It is a global problem that sprung upin Ethiopia as the Belg season approaches. Ever since the coronavirus pandemic came into the picture, the global price of fertilizer reached levels unseen since the 2008/9 global financial crisis.
The war between Ukraine and Russia, major supplier of inputs for fertilizer producers, has worsened the situation. Russia, which accounts for 15 percent of global fertilizer exports, stopped the supply of inputs, which resulted in a 30 percent increase in the price of fertilizer.
Though Ethiopia procured fertilizers before the war started, it did not bring much change, as the cost of fertilizer has been surging since last year. “It is affecting low-income farmers and may lead to a significant fall in crop production,” said Issayas Lemma, Director of Crop Development at the Ministry of Agriculture.
In 2020/21, over 340 million quintals of grain was produced in Ethiopia, showing a two percent growth from the preceding year.Some recommend the use of natural fertilizer to withstand the impact of surges in price of artificial fertilizers, including urea. But Issays begs to differ.
“The natural way is costly,” saidIssayas.
Meanwhile, regional authorities have already expressed their concerns over the surge in cost of fertilizer.
“Fearing farmers would stop production; we are persuading farmers to keep using artificial fertilizers and make a price adjustment when they harvest their produce. However, I still recommend for the usage of natural fertilizers to reduce soil acidity and keep the fertility of their lands intact,” said Usman Surur, head of South Region Agricultural Bureau with a rank of vice president.
AchaluBerecha (PhD), an economist and a lecturer at Jimma University, agrees.
“Natural fertilizer must be encouraged. However, to prevent inflationary pressure that could potentially result from a spike in price crops, I recommend the government to subsidize farmers,” said Achalu, warning the repercussion would be difficult to withstand for consumers who are already facing galloping inflation.
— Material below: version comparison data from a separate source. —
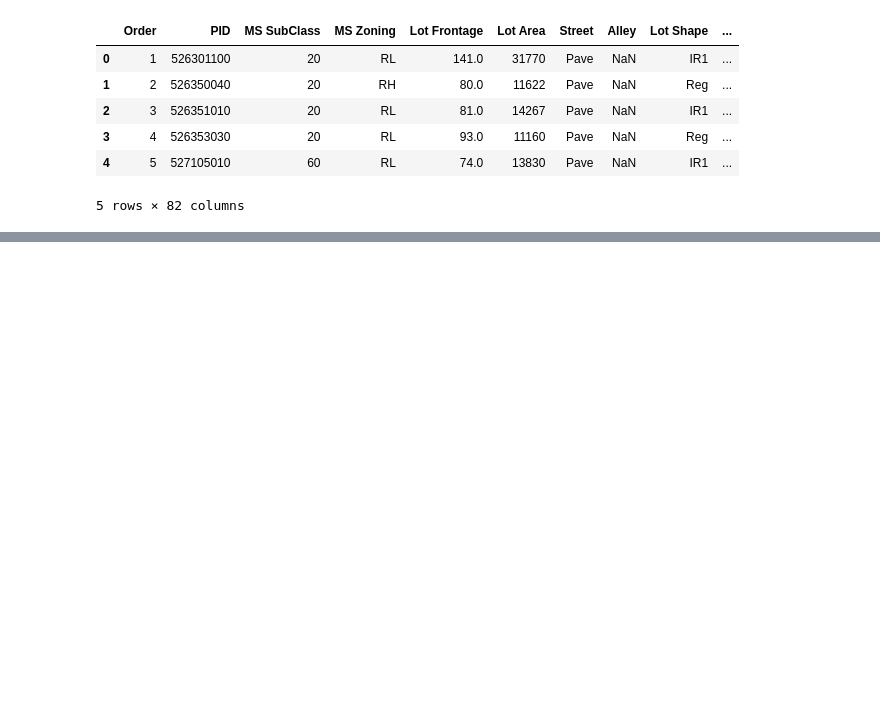
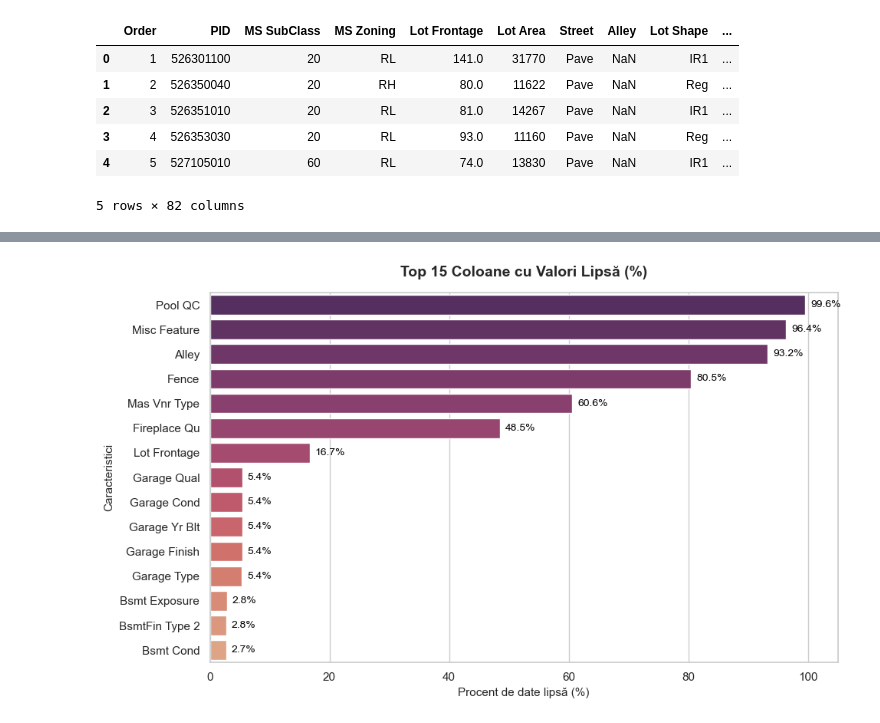
Before and after one commit to alle19/AmesHousing_EDA_ML, a Jupyter notebook: L1_EDA.ipynb, the cells around one changed output, grey strips where cells are left out. Drawn from its saved outputs; the diff is of its cells as text; code cells hidden in the pictures; blank space fills up the shorter version.

```diff
--- a/L1_EDA.ipynb
+++ b/L1_EDA.ipynb
@@ -36,0 +73,16 @@ Setul de date are 2930 rânduri și 82 coloane.
+# %%
+# Calculu7l valorilor lipsă pentru fiecare coloană
+missing = df.isnull().sum()
+missing = missing[missing > 0].sort_values(ascending=False)
+
+# Calcul procentual
+missing_percent = (missing / len(df)) * 100
+
+# Creare tabel centralizare
+missing_df = pd.DataFrame({
+    'Valori Lipsa': missing,
+    'Procent (%)': missing_percent.round(2)
+})
+
+print(f"Total coloane cu valori lipsă: {len(missing_df)}")
+missing_df.head(15)
@@ -36,0 +113,35 @@ Setul de date are 2930 rânduri și 82 coloane.
+# %%
+# top 15 coloane cu cele mai multe valori lipsă
+top_missing = missing_df.head(15).reset_index()
+top_missing.columns = ['Coloana', 'Valori Lipsa', 'Procent (%)']
+
+plt.figure(figsize=(10, 6))
+barplot = sns.barplot(
+    data=top_missing,
+    x='Procent (%)',
+    y='Coloana',
+    hue='Coloana',
+    palette='flare_r',
+    legend=False
+)
+
+# Etichete cu procent
+for p in barplot.patches:
+    width = p.get_width()
+    if width > 0:
+        barplot.annotate(
+            f"{width:.1f}%",
+            (width, p.get_y() + p.get_height() / 2.),
+            ha='left', va='center',
+            xytext=(5, 0), textcoords='offset points',
+            fontsize=10, color='black'
+        )
+
+plt.title('Top 15 Coloane cu Valori Lipsă (%)', fontsize=14, fontweight='bold', pad=15)
+plt.xlabel('Procent de date lipsă (%)', fontsize=11)
+plt.ylabel('Caracteristici', fontsize=11)
+plt.xlim(0, 105)
+plt.tight_layout()
+plt.show()
+# %% [output]
+[figure, added]
```
Also changed, not shown: parts of 14 cells of this notebook.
Over 63 percent of farmers living in South region, an area which some call the breadbasket of Ethiopia; apply artificial fertilizer for agricultural production. They apply 40 to 60 kilogram of fertilizer per hectare.
Last year, over 18 million quintals of fertilizer was imported,whichshowed a two million quintal increase from 2020. Oromia, Amhara and South regions are the leaders in fertilizer consumption, consuming six million quintals, 4.3 million quintals and 1.2 million quintals of fertilizer, respectively, last year.
The demand for fertilizer in low-land areas showed a significant upsurge last year, according to Issayas.
“Demand is growing but consumption is not growing as it should be,” he said.